The task: Every record below must be copied exactly, with images dropped.

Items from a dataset
........
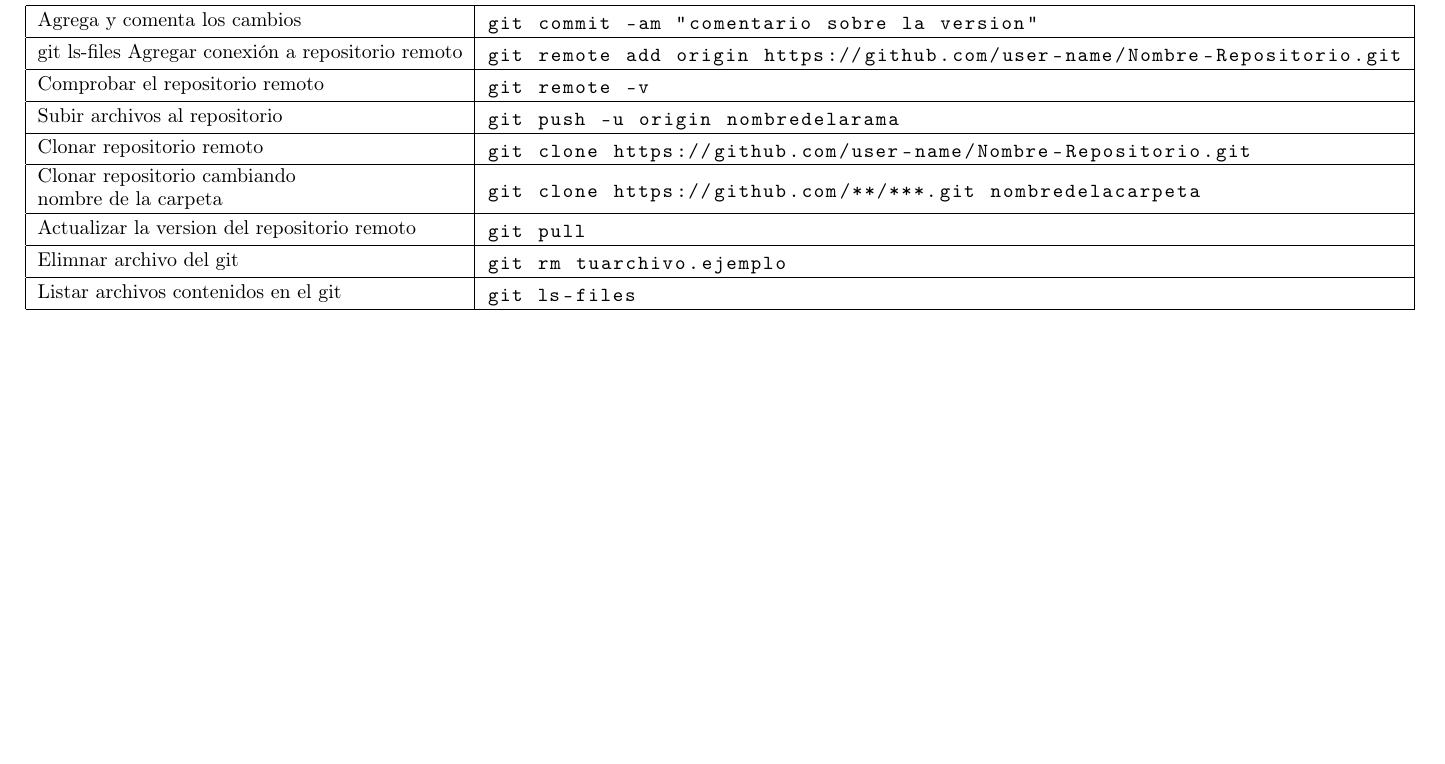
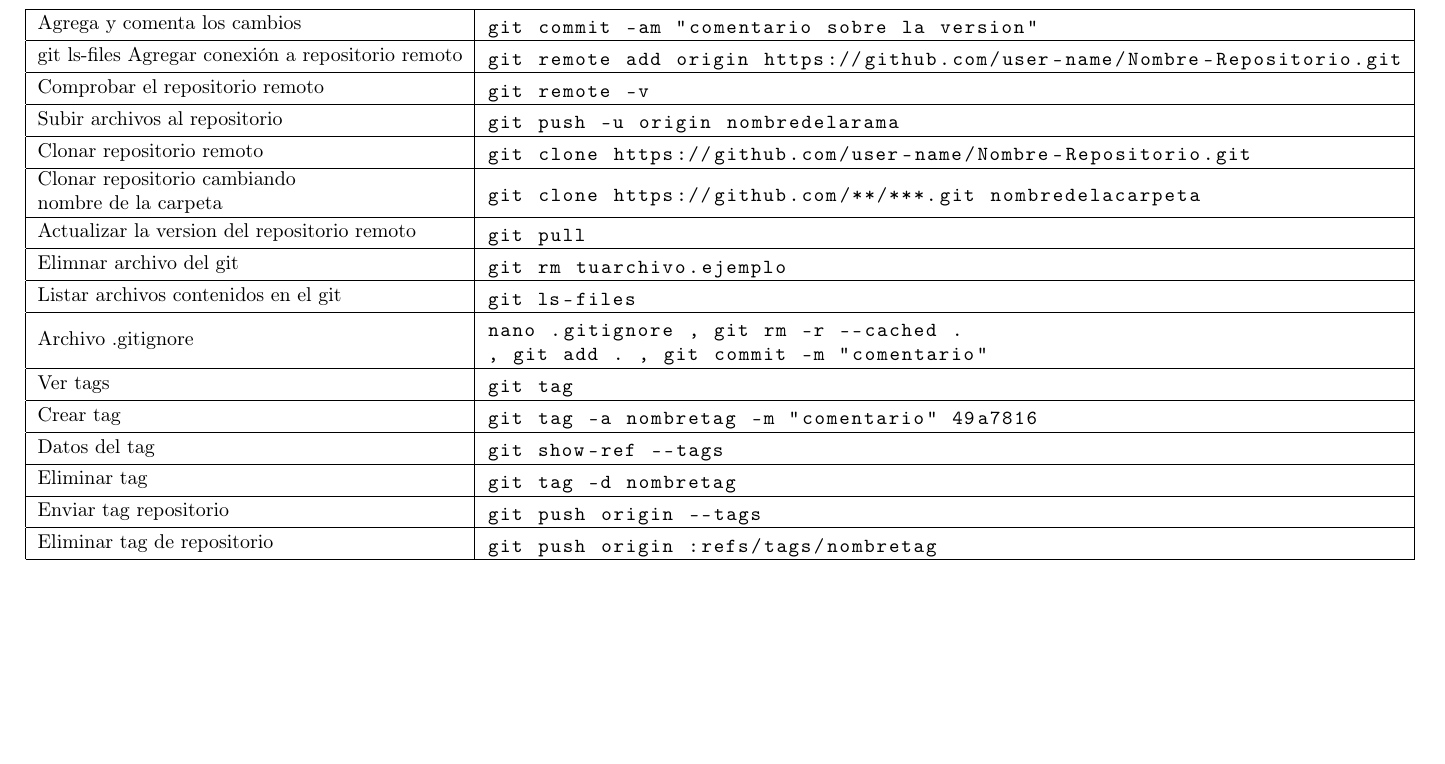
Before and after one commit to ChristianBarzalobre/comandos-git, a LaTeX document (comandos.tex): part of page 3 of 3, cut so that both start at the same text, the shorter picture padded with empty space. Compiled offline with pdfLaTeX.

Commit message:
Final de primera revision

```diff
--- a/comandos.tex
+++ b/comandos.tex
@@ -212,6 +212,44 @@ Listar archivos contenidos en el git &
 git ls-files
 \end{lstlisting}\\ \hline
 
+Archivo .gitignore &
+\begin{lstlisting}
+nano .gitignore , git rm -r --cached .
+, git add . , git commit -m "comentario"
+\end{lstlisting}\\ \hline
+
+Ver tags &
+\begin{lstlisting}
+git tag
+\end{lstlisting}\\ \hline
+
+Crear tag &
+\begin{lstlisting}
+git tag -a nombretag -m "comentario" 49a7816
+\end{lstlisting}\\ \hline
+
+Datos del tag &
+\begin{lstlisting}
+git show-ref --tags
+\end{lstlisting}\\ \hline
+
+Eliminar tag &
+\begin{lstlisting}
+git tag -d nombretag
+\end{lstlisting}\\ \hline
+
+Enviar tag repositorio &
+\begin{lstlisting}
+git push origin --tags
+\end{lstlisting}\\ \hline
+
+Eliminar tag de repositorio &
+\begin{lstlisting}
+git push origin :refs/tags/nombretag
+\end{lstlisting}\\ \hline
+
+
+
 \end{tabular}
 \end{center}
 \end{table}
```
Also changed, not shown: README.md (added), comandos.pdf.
........
Your response:
Before and after one commit to ChristianBarzalobre/comandos-git, a LaTeX document (comandos.tex): part of page 3 of 3, cut so that both start at the same text, the shorter picture padded with empty space. Compiled offline with pdfLaTeX.

Commit message:
Final de primera revision

```diff
--- a/comandos.tex
+++ b/comandos.tex
@@ -212,6 +212,44 @@ Listar archivos contenidos en el git &
 git ls-files
 \end{lstlisting}\\ \hline
 
+Archivo .gitignore &
+\begin{lstlisting}
+nano .gitignore , git rm -r --cached .
+, git add . , git commit -m "comentario"
+\end{lstlisting}\\ \hline
+
+Ver tags &
+\begin{lstlisting}
+git tag
+\end{lstlisting}\\ \hline
+
+Crear tag &
+\begin{lstlisting}
+git tag -a nombretag -m "comentario" 49a7816
+\end{lstlisting}\\ \hline
+
+Datos del tag &
+\begin{lstlisting}
+git show-ref --tags
+\end{lstlisting}\\ \hline
+
+Eliminar tag &
+\begin{lstlisting}
+git tag -d nombretag
+\end{lstlisting}\\ \hline
+
+Enviar tag repositorio &
+\begin{lstlisting}
+git push origin --tags
+\end{lstlisting}\\ \hline
+
+Eliminar tag de repositorio &
+\begin{lstlisting}
+git push origin :refs/tags/nombretag
+\end{lstlisting}\\ \hline
+
+
+
 \end{tabular}
 \end{center}
 \end{table}
```
Also changed, not shown: README.md (added), comandos.pdf.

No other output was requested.